If you’re planning ahead you could also ask different people to bring different things, such as a pudding for Christmas Day, a veggie main, some booze or the crackers. 

Beware of advertising 

Christmas ads are designed to encourage us to spend, spend, spend. 

Stay savvy, rather than believing every home has a heap of presents bigger than a toy shop. 

Christmas can still be special even if you don’t buy every single item in the festive ranges. 

Set expectations 

Help your children have realistic expectations of what they’re likely to receive come Christmas morning. 

If the latest high tech toy or gadget just isn’t possible, warn them in good time before Christmas starts.

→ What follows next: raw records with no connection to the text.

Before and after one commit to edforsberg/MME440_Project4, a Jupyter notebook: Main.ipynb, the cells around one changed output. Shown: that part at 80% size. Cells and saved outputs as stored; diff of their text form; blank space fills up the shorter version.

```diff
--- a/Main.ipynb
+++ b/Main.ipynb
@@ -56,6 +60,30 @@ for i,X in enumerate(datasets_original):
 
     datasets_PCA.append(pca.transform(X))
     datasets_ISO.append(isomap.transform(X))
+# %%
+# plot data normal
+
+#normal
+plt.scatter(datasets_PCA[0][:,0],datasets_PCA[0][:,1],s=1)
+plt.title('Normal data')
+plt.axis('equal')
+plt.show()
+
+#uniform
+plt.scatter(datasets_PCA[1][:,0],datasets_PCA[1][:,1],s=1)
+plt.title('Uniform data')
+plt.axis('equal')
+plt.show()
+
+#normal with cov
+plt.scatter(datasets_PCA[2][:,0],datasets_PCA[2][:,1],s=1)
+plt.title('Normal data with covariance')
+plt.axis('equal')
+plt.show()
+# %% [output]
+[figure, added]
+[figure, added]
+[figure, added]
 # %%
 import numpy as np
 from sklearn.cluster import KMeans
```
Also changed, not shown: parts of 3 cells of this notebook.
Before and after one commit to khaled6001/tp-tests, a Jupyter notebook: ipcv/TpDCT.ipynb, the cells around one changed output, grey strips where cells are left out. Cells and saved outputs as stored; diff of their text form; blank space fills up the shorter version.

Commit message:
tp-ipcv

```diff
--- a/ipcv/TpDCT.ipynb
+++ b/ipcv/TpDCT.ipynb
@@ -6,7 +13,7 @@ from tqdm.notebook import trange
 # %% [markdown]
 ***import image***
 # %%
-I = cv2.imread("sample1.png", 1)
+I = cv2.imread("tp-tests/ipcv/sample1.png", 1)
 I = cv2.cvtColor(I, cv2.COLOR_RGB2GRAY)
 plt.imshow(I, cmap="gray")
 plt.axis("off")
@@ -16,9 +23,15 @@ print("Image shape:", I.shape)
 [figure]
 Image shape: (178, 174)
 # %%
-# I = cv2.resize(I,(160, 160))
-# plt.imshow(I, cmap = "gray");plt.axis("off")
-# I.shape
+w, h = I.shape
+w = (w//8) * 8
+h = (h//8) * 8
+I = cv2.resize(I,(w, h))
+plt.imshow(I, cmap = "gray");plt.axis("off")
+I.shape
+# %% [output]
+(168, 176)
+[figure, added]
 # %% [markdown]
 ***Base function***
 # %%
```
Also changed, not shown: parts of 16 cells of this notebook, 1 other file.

If they are likely to be given any money for Christmas it’s a good time to talk about saving up for special items that can be bought in January sales. 

Stretch your budget 

If you need to make your spend go further, check if there’s anything you can use instead of money. 

Think supermarket loyalty points, cashback earned from sites like TopCashback and Quidco, selling stuff on eBay, regifting or gift vouchers. 

Could you give time, for example as vouchers for babysitting, gardening, cooking or a manicure? 

Cut borrowing costs 

Ideal world, no-one wants to drown in debt for the sake of one day. 

But if you do need to borrow a bit, look for ways to cut the cost, such as using an interest-free purchase credit card rather than an expensive overdraft. 

Focus on making memories 

You can also think of ways to celebrate Christmas that don’t cost a bomb such as baking Christmas cookies, watching special Christmas movies and heading out to see Christmas lights after dark. 

Spending time together with family and friends trumps any toy that could be broken by Boxing Day. 

3 things to do right now...

Work out how much you can afford and then think about what you really need to buy.

Start setting aside money each month in a savings account, so the Christmas costs don’t all have to come out of your December pay cheque. 

Stretch your budget by using things like supermarket loyalty points, earnings from cashback websites, gift vouchers and the proceeds from selling stuff online. 

Please share this with someone who'd benefit from it.

Don’t forget that while you may think that this article is brilliant, it is intended for information purposes only and should not be mistaken for financial advice or recommendations.